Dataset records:
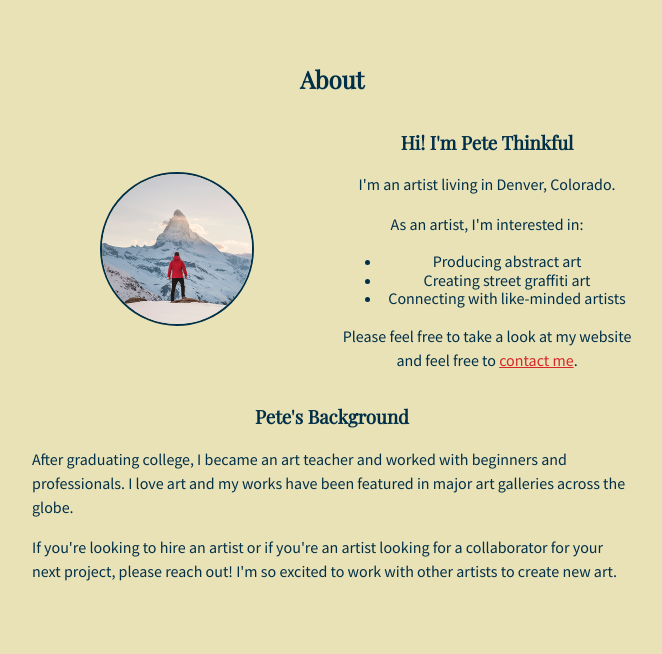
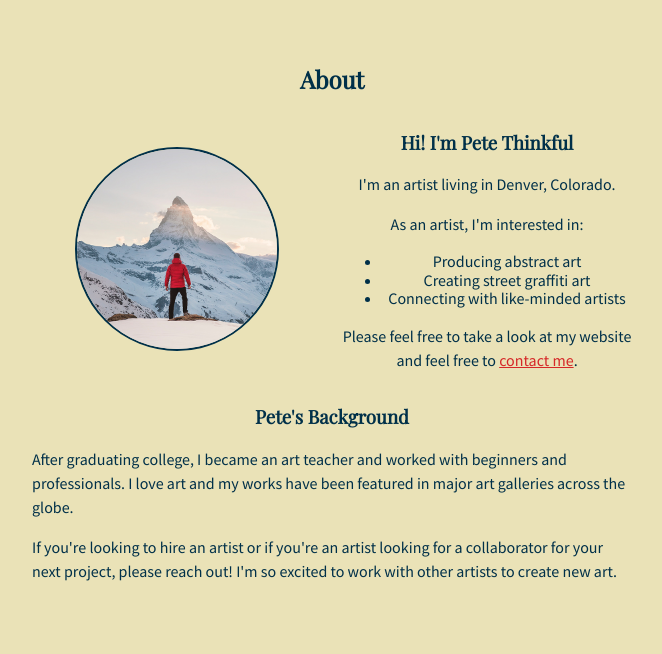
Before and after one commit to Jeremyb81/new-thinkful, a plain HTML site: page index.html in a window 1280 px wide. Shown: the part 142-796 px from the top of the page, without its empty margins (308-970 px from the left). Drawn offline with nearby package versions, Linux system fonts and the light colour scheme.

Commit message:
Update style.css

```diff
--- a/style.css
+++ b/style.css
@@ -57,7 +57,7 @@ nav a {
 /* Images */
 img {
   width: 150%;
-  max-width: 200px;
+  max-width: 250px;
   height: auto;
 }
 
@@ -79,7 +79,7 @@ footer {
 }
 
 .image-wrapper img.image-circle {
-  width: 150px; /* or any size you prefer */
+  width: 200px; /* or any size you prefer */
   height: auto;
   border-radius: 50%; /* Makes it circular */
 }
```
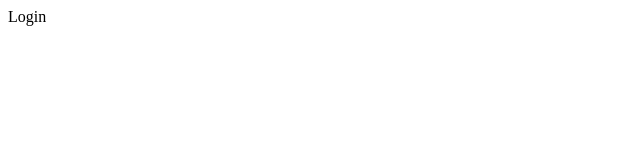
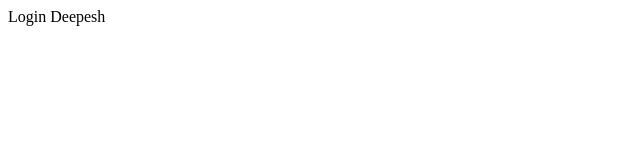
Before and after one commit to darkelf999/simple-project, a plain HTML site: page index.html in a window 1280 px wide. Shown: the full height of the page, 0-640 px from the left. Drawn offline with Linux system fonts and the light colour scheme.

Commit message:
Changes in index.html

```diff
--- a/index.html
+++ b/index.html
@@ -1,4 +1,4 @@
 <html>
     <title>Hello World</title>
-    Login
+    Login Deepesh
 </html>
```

Assignment: Copy all of the data above exactly. Leave out every picture.

The answer:
Before and after one commit to Jeremyb81/new-thinkful, a plain HTML site: page index.html in a window 1280 px wide. Shown: the part 142-796 px from the top of the page, without its empty margins (308-970 px from the left). Drawn offline with nearby package versions, Linux system fonts and the light colour scheme.

Commit message:
Update style.css

```diff
--- a/style.css
+++ b/style.css
@@ -57,7 +57,7 @@ nav a {
 /* Images */
 img {
   width: 150%;
-  max-width: 200px;
+  max-width: 250px;
   height: auto;
 }
 
@@ -79,7 +79,7 @@ footer {
 }
 
 .image-wrapper img.image-circle {
-  width: 150px; /* or any size you prefer */
+  width: 200px; /* or any size you prefer */
   height: auto;
   border-radius: 50%; /* Makes it circular */
 }
```
Before and after one commit to darkelf999/simple-project, a plain HTML site: page index.html in a window 1280 px wide. Shown: the full height of the page, 0-640 px from the left. Drawn offline with Linux system fonts and the light colour scheme.

Commit message:
Changes in index.html

```diff
--- a/index.html
+++ b/index.html
@@ -1,4 +1,4 @@
 <html>
     <title>Hello World</title>
-    Login
+    Login Deepesh
 </html>
```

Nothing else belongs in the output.